So he wrote his own book, Get Back in the Game. It's a work of fiction based on real men with prostate cancer in real circumstances with blunt talk of medical procedures.
It took several years to get the book published, Mr. Leiden said.
"Why would anybody be interested in writing about an old guy dying of cancer in Augusta?" was one response.
It is not a death sentence, but the diagnoses can feel that way. According to the American Cancer Society, 99 percent of the men diagnosed with prostate cancer will survive at least five years.
Mr. Leiden points to several famous men who retired or temporarily dropped out of sight after learning they had prostate cancer -- former Secretary of State Colin Powell, Gen. Norman Schwartzkopf and former New York City Mayor Rudy Giuliani. But golf legend Arnold Palmer came back after treatment, Mr. Leiden said.
Many men don't want anyone to know they have cancer, because they might lose jobs, insurance coverage, friends and acquaintances, Mr. Leiden said.
Maybe because he was younger than most men when he was diagnosed, Mr. Leiden refused to give in to despair. And he wants to tell others not to give up.
He would like to see cancer treatment centers handing out copies of his book to men diagnosed with prostate cancer. And he would like to see others writing about the subject, Mr. Leiden said.
Men are reluctant to talk about their health, Mr. Leiden said. And most men won't be diagnosed during a regular physical exam.
"Not one guy in that whole book found out about it that way," Mr. Leiden said. Like one of his characters, who are composites, he was diagnosed after he got hit in the groin with a softball.
Mr. Leiden said he started asking other men at his doctor's office to share their stories. "Everyone has a story."
Mr. Leiden was able to pull other anecdotes and stories from his law practice. Representing people in bankruptcy taught him how workers' compensation and insurance can fail when they're needed the most.

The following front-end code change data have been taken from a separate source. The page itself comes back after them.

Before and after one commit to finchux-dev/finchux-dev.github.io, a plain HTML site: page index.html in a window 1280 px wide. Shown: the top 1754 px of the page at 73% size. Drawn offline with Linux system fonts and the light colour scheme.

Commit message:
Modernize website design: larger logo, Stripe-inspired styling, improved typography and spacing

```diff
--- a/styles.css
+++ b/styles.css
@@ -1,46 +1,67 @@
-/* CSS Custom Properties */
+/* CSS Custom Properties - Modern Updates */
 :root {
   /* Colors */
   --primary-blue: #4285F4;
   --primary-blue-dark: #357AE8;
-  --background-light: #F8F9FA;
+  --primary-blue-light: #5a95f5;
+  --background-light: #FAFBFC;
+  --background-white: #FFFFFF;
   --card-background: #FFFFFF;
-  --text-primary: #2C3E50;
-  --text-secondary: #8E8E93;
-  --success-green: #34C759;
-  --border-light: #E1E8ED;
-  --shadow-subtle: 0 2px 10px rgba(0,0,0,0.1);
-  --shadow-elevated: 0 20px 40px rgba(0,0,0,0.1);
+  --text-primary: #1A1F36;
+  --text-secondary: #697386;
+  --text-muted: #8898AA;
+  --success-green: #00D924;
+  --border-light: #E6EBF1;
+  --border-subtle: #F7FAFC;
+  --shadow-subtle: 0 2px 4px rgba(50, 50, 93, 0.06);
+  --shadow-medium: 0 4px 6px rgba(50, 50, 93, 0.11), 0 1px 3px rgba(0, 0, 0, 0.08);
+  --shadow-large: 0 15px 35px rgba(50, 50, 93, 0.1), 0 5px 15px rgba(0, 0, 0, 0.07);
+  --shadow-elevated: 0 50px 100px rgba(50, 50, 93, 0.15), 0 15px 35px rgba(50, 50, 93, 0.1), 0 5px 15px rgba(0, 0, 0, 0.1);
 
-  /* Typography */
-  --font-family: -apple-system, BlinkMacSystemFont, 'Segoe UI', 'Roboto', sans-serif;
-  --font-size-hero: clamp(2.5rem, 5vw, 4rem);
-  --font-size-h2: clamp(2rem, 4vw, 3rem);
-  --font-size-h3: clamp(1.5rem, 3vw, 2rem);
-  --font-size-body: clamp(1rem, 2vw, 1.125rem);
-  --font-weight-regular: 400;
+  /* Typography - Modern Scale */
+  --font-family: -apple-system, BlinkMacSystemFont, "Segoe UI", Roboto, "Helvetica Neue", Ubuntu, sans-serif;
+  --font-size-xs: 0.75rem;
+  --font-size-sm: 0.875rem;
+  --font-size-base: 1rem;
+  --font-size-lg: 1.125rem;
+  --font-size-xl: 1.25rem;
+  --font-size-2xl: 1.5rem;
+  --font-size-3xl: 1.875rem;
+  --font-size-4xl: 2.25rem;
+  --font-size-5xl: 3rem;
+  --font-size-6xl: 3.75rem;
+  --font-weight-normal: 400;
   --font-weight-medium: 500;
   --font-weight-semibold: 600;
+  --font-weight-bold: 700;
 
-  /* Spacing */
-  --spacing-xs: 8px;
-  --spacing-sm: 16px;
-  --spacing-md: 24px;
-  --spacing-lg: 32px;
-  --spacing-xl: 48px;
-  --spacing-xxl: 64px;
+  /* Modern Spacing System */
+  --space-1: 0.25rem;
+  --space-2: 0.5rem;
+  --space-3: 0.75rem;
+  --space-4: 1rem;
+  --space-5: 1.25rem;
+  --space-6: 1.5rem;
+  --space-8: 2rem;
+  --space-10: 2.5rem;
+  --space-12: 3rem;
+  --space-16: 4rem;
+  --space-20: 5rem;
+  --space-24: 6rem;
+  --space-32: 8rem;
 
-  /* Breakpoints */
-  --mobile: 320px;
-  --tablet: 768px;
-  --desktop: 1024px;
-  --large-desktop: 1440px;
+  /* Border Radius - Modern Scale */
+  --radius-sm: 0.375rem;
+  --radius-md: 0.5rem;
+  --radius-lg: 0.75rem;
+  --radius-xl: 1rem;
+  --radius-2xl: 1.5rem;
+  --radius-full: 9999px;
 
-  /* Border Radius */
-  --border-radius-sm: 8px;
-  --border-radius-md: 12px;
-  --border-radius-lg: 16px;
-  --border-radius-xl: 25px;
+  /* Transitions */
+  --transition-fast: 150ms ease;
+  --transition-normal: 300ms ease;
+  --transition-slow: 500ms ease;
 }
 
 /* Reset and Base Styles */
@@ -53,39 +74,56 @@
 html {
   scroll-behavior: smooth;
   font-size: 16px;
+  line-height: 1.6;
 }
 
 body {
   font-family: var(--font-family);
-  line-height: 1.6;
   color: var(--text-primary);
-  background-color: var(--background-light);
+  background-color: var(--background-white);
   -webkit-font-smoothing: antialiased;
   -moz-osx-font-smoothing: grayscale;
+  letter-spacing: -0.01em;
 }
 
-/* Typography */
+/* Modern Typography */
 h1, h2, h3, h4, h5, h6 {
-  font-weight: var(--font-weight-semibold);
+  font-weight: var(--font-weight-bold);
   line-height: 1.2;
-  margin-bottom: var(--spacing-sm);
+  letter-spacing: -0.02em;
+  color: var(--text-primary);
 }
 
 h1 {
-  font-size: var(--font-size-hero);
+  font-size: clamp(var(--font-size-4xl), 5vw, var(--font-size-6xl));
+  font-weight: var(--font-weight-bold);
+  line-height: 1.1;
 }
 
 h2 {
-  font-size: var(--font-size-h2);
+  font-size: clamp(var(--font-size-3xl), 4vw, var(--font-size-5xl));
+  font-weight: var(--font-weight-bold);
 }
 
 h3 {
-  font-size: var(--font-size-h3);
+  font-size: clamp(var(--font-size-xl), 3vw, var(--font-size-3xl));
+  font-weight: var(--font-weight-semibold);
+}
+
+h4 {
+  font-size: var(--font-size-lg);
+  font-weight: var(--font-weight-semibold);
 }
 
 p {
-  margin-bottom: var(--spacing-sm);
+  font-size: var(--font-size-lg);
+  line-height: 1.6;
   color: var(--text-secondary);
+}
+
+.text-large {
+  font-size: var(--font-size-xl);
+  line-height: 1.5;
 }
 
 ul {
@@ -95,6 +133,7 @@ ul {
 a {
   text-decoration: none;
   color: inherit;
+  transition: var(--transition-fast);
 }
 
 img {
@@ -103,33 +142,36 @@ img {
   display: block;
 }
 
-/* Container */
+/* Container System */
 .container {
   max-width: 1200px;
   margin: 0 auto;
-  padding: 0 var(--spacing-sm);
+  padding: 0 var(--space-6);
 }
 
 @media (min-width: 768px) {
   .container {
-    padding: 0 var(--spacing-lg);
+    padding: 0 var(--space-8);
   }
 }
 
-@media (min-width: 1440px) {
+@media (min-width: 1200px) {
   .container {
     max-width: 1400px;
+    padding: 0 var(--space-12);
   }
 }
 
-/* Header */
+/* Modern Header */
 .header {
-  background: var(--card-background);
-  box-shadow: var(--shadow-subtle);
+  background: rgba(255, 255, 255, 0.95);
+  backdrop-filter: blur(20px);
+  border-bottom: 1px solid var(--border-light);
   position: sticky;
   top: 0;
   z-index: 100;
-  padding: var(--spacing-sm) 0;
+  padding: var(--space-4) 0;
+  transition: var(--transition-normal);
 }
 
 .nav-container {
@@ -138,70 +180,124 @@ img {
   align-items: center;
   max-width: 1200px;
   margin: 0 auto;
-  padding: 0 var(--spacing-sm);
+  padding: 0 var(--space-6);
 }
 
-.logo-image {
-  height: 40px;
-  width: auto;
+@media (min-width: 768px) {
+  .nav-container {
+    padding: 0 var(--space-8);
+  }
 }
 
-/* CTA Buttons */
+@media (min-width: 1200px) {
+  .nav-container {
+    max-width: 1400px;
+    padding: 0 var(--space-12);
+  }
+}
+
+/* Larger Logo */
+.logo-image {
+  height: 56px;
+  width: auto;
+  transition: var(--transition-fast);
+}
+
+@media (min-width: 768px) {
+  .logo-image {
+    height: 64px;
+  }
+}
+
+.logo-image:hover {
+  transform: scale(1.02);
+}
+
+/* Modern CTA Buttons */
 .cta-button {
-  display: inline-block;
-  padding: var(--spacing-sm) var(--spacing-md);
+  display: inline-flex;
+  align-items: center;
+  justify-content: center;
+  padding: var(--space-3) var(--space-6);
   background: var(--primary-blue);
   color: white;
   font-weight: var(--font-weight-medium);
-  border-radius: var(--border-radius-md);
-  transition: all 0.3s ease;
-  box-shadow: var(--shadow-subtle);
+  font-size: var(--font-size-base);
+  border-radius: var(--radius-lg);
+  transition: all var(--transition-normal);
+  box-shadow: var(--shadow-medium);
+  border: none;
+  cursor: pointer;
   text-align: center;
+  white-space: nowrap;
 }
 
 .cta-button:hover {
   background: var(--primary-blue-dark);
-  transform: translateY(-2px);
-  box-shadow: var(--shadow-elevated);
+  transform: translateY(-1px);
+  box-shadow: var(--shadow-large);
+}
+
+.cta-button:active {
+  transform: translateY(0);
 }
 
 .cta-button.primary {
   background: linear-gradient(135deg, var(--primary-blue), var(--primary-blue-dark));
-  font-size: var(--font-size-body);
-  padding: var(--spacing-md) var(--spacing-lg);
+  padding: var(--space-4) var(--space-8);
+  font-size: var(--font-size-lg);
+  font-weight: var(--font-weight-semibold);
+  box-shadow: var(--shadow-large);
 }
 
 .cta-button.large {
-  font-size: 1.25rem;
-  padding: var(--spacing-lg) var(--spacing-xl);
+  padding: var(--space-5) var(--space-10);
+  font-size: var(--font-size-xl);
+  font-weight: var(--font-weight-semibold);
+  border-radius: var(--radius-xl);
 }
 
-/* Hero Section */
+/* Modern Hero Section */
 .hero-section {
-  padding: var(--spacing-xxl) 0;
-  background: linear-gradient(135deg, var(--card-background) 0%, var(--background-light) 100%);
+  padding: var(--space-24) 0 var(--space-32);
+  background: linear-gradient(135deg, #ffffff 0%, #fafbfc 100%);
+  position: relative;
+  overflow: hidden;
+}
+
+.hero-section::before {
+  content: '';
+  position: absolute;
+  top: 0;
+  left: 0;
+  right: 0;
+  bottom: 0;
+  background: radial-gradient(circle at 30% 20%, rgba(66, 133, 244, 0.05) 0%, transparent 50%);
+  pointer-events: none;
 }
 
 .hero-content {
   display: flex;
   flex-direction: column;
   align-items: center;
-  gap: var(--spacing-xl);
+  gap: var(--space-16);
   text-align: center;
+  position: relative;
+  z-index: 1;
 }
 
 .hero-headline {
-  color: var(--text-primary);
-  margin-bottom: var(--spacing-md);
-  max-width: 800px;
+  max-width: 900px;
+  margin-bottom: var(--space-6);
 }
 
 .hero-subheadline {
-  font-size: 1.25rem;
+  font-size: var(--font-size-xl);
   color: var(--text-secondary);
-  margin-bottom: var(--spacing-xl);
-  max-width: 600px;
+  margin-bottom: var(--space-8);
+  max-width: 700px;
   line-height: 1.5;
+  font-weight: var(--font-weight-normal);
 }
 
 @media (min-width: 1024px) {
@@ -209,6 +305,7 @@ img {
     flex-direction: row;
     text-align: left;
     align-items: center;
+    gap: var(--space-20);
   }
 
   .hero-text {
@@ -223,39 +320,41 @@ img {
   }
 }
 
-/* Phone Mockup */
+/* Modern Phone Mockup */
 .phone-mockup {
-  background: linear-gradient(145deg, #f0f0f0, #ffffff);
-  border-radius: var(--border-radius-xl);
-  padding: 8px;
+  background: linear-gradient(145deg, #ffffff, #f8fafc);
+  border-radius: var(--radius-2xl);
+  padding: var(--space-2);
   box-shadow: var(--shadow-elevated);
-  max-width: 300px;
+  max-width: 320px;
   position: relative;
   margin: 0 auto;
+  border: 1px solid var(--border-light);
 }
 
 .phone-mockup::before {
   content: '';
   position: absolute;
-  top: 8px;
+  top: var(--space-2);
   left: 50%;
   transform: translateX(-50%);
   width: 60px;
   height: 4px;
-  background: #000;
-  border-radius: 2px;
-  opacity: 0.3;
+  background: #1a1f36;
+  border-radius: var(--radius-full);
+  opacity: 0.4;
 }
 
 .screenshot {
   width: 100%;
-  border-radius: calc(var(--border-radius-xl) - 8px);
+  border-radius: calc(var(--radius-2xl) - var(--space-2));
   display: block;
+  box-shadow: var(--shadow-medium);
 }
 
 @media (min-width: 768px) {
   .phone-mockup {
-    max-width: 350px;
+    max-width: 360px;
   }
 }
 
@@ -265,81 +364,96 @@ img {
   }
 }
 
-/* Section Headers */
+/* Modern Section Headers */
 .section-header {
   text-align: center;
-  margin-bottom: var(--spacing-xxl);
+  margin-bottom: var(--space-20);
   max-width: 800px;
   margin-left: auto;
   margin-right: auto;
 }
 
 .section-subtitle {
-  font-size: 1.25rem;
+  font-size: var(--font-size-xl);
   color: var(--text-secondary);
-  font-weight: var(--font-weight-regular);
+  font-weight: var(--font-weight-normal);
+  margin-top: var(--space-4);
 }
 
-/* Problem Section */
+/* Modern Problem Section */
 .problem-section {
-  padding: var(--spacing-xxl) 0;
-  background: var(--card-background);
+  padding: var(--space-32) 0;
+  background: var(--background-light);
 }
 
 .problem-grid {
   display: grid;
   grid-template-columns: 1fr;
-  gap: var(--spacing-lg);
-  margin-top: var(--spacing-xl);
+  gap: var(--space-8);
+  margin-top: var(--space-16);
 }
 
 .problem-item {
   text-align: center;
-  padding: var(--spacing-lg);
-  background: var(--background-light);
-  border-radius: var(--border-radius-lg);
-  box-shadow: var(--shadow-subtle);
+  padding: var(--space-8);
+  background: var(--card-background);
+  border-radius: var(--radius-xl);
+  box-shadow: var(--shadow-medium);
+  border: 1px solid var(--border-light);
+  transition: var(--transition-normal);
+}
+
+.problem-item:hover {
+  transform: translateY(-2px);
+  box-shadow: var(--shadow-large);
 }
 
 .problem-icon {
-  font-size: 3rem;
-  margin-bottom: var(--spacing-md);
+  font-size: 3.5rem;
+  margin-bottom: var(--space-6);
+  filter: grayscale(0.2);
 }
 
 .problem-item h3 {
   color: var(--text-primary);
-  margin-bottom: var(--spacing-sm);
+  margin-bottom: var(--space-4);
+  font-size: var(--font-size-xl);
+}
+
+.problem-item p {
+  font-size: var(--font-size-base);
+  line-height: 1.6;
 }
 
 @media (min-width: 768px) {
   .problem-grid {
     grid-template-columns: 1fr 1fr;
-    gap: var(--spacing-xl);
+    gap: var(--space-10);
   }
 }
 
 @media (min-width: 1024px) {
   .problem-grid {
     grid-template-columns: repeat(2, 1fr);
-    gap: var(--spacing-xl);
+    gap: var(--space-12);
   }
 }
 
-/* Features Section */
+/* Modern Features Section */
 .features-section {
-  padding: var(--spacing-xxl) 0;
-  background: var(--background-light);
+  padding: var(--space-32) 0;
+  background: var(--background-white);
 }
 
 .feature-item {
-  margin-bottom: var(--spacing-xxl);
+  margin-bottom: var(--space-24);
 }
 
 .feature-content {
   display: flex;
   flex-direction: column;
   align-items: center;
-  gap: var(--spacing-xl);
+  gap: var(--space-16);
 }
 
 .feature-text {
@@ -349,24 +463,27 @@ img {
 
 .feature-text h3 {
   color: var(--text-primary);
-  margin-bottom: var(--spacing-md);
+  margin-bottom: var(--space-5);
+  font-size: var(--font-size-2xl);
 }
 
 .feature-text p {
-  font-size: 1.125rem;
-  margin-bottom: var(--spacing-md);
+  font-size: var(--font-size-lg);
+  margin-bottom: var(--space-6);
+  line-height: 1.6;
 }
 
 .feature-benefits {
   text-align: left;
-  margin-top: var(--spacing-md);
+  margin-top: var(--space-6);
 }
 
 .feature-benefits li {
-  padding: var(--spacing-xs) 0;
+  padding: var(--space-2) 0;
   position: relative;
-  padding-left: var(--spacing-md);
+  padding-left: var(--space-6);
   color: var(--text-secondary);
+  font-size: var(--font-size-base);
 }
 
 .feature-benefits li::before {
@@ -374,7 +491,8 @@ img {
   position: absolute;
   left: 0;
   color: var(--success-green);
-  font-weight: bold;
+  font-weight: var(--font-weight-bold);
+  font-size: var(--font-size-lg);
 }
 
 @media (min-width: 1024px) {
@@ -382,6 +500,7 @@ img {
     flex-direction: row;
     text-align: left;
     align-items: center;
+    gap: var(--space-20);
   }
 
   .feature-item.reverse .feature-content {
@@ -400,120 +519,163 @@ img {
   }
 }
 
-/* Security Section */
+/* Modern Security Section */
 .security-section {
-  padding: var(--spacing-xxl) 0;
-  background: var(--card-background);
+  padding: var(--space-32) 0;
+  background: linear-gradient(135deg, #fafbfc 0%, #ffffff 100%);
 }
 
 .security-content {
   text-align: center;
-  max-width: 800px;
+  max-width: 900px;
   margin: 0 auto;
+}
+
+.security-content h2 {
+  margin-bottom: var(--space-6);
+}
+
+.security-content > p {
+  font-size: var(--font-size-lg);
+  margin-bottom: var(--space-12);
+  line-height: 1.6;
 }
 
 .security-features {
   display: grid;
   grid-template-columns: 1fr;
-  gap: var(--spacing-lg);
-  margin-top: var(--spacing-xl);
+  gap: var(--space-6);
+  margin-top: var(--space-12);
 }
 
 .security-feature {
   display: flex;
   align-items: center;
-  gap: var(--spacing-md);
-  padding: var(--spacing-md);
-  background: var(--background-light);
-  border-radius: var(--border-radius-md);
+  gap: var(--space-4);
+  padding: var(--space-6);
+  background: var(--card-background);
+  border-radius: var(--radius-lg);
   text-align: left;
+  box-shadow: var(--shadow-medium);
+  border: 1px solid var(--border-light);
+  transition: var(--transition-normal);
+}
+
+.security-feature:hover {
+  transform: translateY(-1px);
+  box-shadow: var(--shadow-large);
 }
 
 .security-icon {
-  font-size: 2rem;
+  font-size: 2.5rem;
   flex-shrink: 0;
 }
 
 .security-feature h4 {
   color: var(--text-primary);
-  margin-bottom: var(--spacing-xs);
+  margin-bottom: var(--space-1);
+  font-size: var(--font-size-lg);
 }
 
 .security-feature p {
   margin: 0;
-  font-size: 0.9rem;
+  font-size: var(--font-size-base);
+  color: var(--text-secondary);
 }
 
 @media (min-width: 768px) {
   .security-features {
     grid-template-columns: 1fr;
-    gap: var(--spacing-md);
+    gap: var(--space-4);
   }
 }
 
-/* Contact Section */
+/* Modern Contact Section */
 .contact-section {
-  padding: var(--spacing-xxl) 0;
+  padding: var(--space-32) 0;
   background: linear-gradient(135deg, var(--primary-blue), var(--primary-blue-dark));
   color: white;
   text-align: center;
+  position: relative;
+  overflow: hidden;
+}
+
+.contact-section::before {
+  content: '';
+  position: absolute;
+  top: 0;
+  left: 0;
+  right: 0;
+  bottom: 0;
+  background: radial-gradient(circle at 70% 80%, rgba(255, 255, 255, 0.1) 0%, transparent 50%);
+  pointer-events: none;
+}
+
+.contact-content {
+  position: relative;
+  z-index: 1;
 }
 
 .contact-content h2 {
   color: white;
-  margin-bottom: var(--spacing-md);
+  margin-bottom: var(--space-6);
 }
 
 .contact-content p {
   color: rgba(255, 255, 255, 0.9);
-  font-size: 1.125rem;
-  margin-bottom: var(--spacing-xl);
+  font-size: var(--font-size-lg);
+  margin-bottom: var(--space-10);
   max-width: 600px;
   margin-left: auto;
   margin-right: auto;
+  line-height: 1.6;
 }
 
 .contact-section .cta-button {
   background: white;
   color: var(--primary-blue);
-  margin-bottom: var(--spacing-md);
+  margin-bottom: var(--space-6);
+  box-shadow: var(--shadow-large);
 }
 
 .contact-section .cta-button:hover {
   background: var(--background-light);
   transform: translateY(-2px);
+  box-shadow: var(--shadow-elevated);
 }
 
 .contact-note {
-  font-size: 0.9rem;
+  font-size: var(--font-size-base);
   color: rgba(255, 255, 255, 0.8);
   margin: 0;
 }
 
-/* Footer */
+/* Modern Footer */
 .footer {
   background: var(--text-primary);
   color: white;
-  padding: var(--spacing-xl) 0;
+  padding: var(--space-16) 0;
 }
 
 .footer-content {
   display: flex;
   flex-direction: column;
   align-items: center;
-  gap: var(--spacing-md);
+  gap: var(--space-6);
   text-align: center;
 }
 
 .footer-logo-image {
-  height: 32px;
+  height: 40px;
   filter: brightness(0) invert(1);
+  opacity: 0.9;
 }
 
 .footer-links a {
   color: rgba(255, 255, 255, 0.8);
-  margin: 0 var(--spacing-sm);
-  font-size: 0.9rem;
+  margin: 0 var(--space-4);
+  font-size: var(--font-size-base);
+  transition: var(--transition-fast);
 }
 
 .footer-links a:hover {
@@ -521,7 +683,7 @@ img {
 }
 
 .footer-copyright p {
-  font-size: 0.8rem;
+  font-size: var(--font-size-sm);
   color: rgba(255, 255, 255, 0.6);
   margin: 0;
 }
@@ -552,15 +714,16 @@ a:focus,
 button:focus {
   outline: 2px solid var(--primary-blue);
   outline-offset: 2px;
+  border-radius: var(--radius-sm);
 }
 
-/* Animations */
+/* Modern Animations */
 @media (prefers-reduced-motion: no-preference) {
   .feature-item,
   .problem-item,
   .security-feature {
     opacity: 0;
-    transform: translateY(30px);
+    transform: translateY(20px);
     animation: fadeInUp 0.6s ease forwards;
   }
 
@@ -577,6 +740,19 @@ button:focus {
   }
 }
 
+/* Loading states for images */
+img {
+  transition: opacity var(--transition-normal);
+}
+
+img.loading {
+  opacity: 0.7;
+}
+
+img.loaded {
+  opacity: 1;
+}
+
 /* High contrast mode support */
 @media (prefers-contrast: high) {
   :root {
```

And having gone through the treatment himself, Mr. Leiden is able to write realistically about the physical and emotional changes. And playing in the senior softball league helped him feature the game as a major plot.
Playing softball is important to Mr. Leiden. He scheduled his treatment so he would be able to finish out the 1996 season.
Mr. Leiden's team is the Triumph 65s.
"Every time we walk onto the field is a triumph right there," Mr. Leiden said.
Get Back in the Game is published by Harbor House and sells for $16.95.
Reach Sandy Hodson at (706) 823-3226 or firstname.lastname@example.org.
OCCUPATION: Augusta attorney; author of Get Back in the Game, a book about dealing with prostate cancer
FAMILY: Married for 41 years Tuesday; father of three sons